- WHAT THE TASK REQUIRES: Please print every line of the listing, unchanged.

● ● ● ● ●

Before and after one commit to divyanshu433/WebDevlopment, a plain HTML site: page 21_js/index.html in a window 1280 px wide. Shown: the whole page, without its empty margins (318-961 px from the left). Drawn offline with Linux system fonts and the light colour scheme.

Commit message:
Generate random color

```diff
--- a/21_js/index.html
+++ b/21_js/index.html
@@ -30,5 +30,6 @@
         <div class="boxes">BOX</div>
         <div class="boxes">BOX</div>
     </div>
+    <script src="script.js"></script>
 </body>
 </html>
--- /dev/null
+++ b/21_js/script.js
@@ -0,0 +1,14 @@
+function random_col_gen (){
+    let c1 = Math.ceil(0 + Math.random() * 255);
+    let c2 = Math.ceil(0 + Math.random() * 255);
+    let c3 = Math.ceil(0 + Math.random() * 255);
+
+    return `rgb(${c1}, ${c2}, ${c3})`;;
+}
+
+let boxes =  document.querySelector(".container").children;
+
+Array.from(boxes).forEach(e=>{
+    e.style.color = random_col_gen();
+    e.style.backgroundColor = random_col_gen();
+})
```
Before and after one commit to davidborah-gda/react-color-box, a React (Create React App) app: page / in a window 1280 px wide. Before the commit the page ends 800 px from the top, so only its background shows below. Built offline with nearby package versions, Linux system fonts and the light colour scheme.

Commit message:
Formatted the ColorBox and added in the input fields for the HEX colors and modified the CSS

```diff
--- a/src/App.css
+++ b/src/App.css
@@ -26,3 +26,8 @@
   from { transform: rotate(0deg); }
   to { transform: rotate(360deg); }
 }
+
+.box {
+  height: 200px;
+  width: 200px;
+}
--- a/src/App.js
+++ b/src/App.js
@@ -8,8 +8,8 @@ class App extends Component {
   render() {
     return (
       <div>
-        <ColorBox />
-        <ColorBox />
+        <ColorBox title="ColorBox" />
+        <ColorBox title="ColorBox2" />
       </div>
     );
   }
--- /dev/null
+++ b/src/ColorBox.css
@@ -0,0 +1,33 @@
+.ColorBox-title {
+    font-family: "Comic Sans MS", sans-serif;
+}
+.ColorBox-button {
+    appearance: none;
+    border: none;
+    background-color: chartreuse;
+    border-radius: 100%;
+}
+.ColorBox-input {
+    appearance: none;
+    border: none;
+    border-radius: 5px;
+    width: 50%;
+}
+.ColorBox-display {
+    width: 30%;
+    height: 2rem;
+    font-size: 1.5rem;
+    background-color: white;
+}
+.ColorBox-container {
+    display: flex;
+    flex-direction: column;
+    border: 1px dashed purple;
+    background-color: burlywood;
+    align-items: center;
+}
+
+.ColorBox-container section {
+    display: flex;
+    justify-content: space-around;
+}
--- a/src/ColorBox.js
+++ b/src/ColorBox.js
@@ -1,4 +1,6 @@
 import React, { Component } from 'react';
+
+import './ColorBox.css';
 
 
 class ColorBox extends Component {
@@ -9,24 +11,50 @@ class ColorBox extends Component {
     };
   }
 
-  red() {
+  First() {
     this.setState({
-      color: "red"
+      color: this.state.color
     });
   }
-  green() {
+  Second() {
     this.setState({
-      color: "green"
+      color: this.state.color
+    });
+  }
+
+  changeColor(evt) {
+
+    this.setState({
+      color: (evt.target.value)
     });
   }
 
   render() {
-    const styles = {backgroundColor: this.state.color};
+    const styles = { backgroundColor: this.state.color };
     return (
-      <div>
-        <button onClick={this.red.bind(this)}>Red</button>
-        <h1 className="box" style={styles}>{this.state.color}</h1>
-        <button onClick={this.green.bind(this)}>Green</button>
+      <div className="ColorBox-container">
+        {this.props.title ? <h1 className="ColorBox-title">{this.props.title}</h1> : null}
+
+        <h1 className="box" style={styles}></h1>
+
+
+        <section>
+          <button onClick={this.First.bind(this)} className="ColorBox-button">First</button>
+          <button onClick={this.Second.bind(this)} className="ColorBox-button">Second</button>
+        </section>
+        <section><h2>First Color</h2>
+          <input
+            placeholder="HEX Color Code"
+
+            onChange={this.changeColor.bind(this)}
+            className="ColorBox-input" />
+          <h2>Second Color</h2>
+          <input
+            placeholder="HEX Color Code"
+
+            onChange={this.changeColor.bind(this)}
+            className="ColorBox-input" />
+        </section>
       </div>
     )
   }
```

● ● ● ● ●

- RESULT OF THIS EXERCISE:
Before and after one commit to divyanshu433/WebDevlopment, a plain HTML site: page 21_js/index.html in a window 1280 px wide. Shown: the whole page, without its empty margins (318-961 px from the left). Drawn offline with Linux system fonts and the light colour scheme.

Commit message:
Generate random color

```diff
--- a/21_js/index.html
+++ b/21_js/index.html
@@ -30,5 +30,6 @@
         <div class="boxes">BOX</div>
         <div class="boxes">BOX</div>
     </div>
+    <script src="script.js"></script>
 </body>
 </html>
--- /dev/null
+++ b/21_js/script.js
@@ -0,0 +1,14 @@
+function random_col_gen (){
+    let c1 = Math.ceil(0 + Math.random() * 255);
+    let c2 = Math.ceil(0 + Math.random() * 255);
+    let c3 = Math.ceil(0 + Math.random() * 255);
+
+    return `rgb(${c1}, ${c2}, ${c3})`;;
+}
+
+let boxes =  document.querySelector(".container").children;
+
+Array.from(boxes).forEach(e=>{
+    e.style.color = random_col_gen();
+    e.style.backgroundColor = random_col_gen();
+})
```
Before and after one commit to davidborah-gda/react-color-box, a React (Create React App) app: page / in a window 1280 px wide. Before the commit the page ends 800 px from the top, so only its background shows below. Built offline with nearby package versions, Linux system fonts and the light colour scheme.

Commit message:
Formatted the ColorBox and added in the input fields for the HEX colors and modified the CSS

```diff
--- a/src/App.css
+++ b/src/App.css
@@ -26,3 +26,8 @@
   from { transform: rotate(0deg); }
   to { transform: rotate(360deg); }
 }
+
+.box {
+  height: 200px;
+  width: 200px;
+}
--- a/src/App.js
+++ b/src/App.js
@@ -8,8 +8,8 @@ class App extends Component {
   render() {
     return (
       <div>
-        <ColorBox />
-        <ColorBox />
+        <ColorBox title="ColorBox" />
+        <ColorBox title="ColorBox2" />
       </div>
     );
   }
--- /dev/null
+++ b/src/ColorBox.css
@@ -0,0 +1,33 @@
+.ColorBox-title {
+    font-family: "Comic Sans MS", sans-serif;
+}
+.ColorBox-button {
+    appearance: none;
+    border: none;
+    background-color: chartreuse;
+    border-radius: 100%;
+}
+.ColorBox-input {
+    appearance: none;
+    border: none;
+    border-radius: 5px;
+    width: 50%;
+}
+.ColorBox-display {
+    width: 30%;
+    height: 2rem;
+    font-size: 1.5rem;
+    background-color: white;
+}
+.ColorBox-container {
+    display: flex;
+    flex-direction: column;
+    border: 1px dashed purple;
+    background-color: burlywood;
+    align-items: center;
+}
+
+.ColorBox-container section {
+    display: flex;
+    justify-content: space-around;
+}
--- a/src/ColorBox.js
+++ b/src/ColorBox.js
@@ -1,4 +1,6 @@
 import React, { Component } from 'react';
+
+import './ColorBox.css';
 
 
 class ColorBox extends Component {
@@ -9,24 +11,50 @@ class ColorBox extends Component {
     };
   }
 
-  red() {
+  First() {
     this.setState({
-      color: "red"
+      color: this.state.color
     });
   }
-  green() {
+  Second() {
     this.setState({
-      color: "green"
+      color: this.state.color
+    });
+  }
+
+  changeColor(evt) {
+
+    this.setState({
+      color: (evt.target.value)
     });
   }
 
   render() {
-    const styles = {backgroundColor: this.state.color};
+    const styles = { backgroundColor: this.state.color };
     return (
-      <div>
-        <button onClick={this.red.bind(this)}>Red</button>
-        <h1 className="box" style={styles}>{this.state.color}</h1>
-        <button onClick={this.green.bind(this)}>Green</button>
+      <div className="ColorBox-container">
+        {this.props.title ? <h1 className="ColorBox-title">{this.props.title}</h1> : null}
+
+        <h1 className="box" style={styles}></h1>
+
+
+        <section>
+          <button onClick={this.First.bind(this)} className="ColorBox-button">First</button>
+          <button onClick={this.Second.bind(this)} className="ColorBox-button">Second</button>
+        </section>
+        <section><h2>First Color</h2>
+          <input
+            placeholder="HEX Color Code"
+
+            onChange={this.changeColor.bind(this)}
+            className="ColorBox-input" />
+          <h2>Second Color</h2>
+          <input
+            placeholder="HEX Color Code"
+
+            onChange={this.changeColor.bind(this)}
+            className="ColorBox-input" />
+        </section>
       </div>
     )
   }
```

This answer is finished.